#### [Task statement]
Below are some records; write them all out again exactly.

#### [Provided information]
-- Opening Marker --

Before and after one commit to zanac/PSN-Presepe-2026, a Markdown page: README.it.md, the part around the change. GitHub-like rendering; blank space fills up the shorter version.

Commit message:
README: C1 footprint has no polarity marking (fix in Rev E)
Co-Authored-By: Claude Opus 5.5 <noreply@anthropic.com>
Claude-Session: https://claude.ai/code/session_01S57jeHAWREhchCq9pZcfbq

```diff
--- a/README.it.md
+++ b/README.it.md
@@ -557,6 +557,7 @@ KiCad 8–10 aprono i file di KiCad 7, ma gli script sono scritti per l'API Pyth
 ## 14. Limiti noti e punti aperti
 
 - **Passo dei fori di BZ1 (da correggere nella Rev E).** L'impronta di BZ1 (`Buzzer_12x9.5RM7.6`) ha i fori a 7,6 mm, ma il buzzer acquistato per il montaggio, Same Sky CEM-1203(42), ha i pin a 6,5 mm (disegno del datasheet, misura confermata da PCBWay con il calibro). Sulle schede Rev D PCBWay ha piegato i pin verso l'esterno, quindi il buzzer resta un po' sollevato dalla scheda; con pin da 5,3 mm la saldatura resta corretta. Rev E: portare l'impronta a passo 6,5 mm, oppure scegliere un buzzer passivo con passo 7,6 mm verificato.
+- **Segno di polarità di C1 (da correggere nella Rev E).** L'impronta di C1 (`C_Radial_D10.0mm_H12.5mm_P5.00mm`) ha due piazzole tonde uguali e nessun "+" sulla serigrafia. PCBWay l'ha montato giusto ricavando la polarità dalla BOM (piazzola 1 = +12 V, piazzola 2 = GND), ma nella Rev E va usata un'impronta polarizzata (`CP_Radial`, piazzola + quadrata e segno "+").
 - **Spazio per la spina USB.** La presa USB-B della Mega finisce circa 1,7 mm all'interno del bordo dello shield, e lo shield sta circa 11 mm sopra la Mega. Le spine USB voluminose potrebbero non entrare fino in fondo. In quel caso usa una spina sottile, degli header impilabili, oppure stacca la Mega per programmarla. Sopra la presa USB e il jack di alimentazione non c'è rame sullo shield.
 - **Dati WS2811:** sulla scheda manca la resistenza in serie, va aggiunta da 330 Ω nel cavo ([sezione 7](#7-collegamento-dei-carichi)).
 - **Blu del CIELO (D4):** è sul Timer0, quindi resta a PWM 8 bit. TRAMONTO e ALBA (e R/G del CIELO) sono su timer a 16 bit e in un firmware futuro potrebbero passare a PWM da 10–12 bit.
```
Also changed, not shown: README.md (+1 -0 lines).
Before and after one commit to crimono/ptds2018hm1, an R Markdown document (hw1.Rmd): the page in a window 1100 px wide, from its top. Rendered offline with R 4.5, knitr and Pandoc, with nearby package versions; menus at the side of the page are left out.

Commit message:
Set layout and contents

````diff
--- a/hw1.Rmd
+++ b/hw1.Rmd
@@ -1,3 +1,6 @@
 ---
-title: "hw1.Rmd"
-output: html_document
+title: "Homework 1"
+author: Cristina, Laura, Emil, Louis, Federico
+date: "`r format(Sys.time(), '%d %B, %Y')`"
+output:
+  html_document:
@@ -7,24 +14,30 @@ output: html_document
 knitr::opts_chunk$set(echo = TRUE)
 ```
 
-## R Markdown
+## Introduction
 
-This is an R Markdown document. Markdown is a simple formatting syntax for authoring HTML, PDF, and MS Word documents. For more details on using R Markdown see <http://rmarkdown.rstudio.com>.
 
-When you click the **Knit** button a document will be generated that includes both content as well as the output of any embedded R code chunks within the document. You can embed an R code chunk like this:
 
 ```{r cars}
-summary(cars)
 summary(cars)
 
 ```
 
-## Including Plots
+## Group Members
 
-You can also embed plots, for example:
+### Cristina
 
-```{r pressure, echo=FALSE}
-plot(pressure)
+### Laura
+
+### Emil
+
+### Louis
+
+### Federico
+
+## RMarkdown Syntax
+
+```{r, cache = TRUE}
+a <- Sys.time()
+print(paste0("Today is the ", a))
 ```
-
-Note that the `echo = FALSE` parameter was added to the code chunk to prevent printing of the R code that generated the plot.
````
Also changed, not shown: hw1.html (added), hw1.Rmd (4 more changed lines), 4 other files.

-- Closing Marker --

#### [Exercise answer]
Before and after one commit to zanac/PSN-Presepe-2026, a Markdown page: README.it.md, the part around the change. GitHub-like rendering; blank space fills up the shorter version.

Commit message:
README: C1 footprint has no polarity marking (fix in Rev E)
Co-Authored-By: Claude Opus 5.5 <noreply@anthropic.com>
Claude-Session: https://claude.ai/code/session_01S57jeHAWREhchCq9pZcfbq

```diff
--- a/README.it.md
+++ b/README.it.md
@@ -557,6 +557,7 @@ KiCad 8–10 aprono i file di KiCad 7, ma gli script sono scritti per l'API Pyth
 ## 14. Limiti noti e punti aperti
 
 - **Passo dei fori di BZ1 (da correggere nella Rev E).** L'impronta di BZ1 (`Buzzer_12x9.5RM7.6`) ha i fori a 7,6 mm, ma il buzzer acquistato per il montaggio, Same Sky CEM-1203(42), ha i pin a 6,5 mm (disegno del datasheet, misura confermata da PCBWay con il calibro). Sulle schede Rev D PCBWay ha piegato i pin verso l'esterno, quindi il buzzer resta un po' sollevato dalla scheda; con pin da 5,3 mm la saldatura resta corretta. Rev E: portare l'impronta a passo 6,5 mm, oppure scegliere un buzzer passivo con passo 7,6 mm verificato.
+- **Segno di polarità di C1 (da correggere nella Rev E).** L'impronta di C1 (`C_Radial_D10.0mm_H12.5mm_P5.00mm`) ha due piazzole tonde uguali e nessun "+" sulla serigrafia. PCBWay l'ha montato giusto ricavando la polarità dalla BOM (piazzola 1 = +12 V, piazzola 2 = GND), ma nella Rev E va usata un'impronta polarizzata (`CP_Radial`, piazzola + quadrata e segno "+").
 - **Spazio per la spina USB.** La presa USB-B della Mega finisce circa 1,7 mm all'interno del bordo dello shield, e lo shield sta circa 11 mm sopra la Mega. Le spine USB voluminose potrebbero non entrare fino in fondo. In quel caso usa una spina sottile, degli header impilabili, oppure stacca la Mega per programmarla. Sopra la presa USB e il jack di alimentazione non c'è rame sullo shield.
 - **Dati WS2811:** sulla scheda manca la resistenza in serie, va aggiunta da 330 Ω nel cavo ([sezione 7](#7-collegamento-dei-carichi)).
 - **Blu del CIELO (D4):** è sul Timer0, quindi resta a PWM 8 bit. TRAMONTO e ALBA (e R/G del CIELO) sono su timer a 16 bit e in un firmware futuro potrebbero passare a PWM da 10–12 bit.
```
Also changed, not shown: README.md (+1 -0 lines).
Before and after one commit to crimono/ptds2018hm1, an R Markdown document (hw1.Rmd): the page in a window 1100 px wide, from its top. Rendered offline with R 4.5, knitr and Pandoc, with nearby package versions; menus at the side of the page are left out.

Commit message:
Set layout and contents

````diff
--- a/hw1.Rmd
+++ b/hw1.Rmd
@@ -1,3 +1,6 @@
 ---
-title: "hw1.Rmd"
-output: html_document
+title: "Homework 1"
+author: Cristina, Laura, Emil, Louis, Federico
+date: "`r format(Sys.time(), '%d %B, %Y')`"
+output:
+  html_document:
@@ -7,24 +14,30 @@ output: html_document
 knitr::opts_chunk$set(echo = TRUE)
 ```
 
-## R Markdown
+## Introduction
 
-This is an R Markdown document. Markdown is a simple formatting syntax for authoring HTML, PDF, and MS Word documents. For more details on using R Markdown see <http://rmarkdown.rstudio.com>.
 
-When you click the **Knit** button a document will be generated that includes both content as well as the output of any embedded R code chunks within the document. You can embed an R code chunk like this:
 
 ```{r cars}
-summary(cars)
 summary(cars)
 
 ```
 
-## Including Plots
+## Group Members
 
-You can also embed plots, for example:
+### Cristina
 
-```{r pressure, echo=FALSE}
-plot(pressure)
+### Laura
+
+### Emil
+
+### Louis
+
+### Federico
+
+## RMarkdown Syntax
+
+```{r, cache = TRUE}
+a <- Sys.time()
+print(paste0("Today is the ", a))
 ```
-
-Note that the `echo = FALSE` parameter was added to the code chunk to prevent printing of the R code that generated the plot.
````
Also changed, not shown: hw1.html (added), hw1.Rmd (4 more changed lines), 4 other files.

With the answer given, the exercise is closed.